Severely injured soldiers and veterans making up three international teams from the; UK, Canada, and New Zealand, are to cycle, using specialist recumbent tandem cycles, over 1500 miles from the most southern point to the most northern point of New Zealand during late October and November 2018.
Hartlepool United Community Sports Foundation are running an activity and personal development programme for ex-services personnel as part of their ongoing commitment to the Armed Forces.
Funded by The Royal British Legion and supported by the Hartlepool Borough Council, HUCSF will use sports activities and social events to help address the issues faced by veterans once they have left military service.
Ex-army sergeant, Mark Smith will be trying for his third title as Britain’s Strongest Disabled Man. Mark was shot in the right leg six times and once in the right arm while serving for the Grenadier Guards in Canada. He had to have his right leg amputated above the knee after being injured during a live firing exercise.
Mark, 33, said: ‘I was on life support and I was told if they didn’t amputate my leg that day I wouldn’t see out the rest of the day because it was giving me organ failure. ‘It was killing me, I wasn’t really left with an option. ‘I was more worried about what would happen, being a husband and a dad and having a mortgage.’ Mark joined the Forces when he was 18 but couldn’t continue after losing a limb.
Walking With The Wounded’s Cumbrian Challenge will support more than 250 ex-servicemen and women who are currently homeless, unemployed or struggling with their mental health, get their lives back on track and back to full health.
A blind Second World War veteran has taken to the slopes for the first time – just two days after his 96th birthday.

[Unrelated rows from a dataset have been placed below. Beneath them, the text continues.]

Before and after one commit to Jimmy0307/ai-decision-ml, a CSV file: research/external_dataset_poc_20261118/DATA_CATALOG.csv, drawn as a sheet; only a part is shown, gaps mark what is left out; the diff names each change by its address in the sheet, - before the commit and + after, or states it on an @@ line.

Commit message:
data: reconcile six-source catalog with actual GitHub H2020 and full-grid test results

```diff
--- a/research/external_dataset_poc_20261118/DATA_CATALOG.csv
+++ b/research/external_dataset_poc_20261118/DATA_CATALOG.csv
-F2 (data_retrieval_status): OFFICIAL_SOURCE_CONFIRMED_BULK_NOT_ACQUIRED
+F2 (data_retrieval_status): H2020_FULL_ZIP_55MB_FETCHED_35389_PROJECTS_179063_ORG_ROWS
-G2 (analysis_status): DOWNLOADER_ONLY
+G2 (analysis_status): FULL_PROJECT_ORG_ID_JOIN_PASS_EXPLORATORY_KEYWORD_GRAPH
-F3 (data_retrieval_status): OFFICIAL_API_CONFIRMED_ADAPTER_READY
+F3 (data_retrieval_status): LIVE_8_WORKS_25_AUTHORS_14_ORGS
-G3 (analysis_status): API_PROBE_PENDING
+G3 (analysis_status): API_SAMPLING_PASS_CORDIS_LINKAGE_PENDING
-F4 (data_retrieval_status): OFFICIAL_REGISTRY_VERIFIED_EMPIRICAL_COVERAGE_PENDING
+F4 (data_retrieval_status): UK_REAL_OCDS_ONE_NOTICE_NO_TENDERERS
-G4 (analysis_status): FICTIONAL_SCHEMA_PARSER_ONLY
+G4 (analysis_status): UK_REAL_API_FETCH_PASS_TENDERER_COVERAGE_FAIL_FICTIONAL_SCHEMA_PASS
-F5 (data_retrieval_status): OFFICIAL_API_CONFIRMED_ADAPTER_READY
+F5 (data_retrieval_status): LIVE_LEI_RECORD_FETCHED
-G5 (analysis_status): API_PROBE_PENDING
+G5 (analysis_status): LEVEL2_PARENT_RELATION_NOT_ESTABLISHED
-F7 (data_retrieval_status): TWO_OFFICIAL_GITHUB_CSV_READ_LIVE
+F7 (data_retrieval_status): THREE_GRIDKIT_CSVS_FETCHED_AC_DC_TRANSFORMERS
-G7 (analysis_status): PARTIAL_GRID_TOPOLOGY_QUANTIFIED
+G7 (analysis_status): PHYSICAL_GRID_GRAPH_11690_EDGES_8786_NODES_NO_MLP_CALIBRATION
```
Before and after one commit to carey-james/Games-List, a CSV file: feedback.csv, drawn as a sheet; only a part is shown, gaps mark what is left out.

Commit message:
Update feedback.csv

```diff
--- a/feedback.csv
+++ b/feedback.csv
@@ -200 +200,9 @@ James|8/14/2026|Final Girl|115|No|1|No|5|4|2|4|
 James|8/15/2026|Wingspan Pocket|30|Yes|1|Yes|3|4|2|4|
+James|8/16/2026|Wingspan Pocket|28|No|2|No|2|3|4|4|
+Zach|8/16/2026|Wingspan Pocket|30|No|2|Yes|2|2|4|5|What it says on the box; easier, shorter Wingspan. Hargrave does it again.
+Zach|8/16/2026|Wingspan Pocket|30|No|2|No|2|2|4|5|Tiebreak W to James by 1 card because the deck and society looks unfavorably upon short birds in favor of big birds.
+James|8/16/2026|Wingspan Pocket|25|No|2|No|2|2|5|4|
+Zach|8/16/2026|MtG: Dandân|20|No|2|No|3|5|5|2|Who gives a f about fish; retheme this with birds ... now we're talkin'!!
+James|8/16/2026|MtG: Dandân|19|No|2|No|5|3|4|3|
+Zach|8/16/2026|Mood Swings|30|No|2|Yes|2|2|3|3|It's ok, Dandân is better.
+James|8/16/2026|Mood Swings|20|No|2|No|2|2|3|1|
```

Gordon Mills, of Edinburgh, had his first ever ski lesson at Midlothian Snowsports Centre on Tuesday in a trip arranged by charity Scottish War Blinded.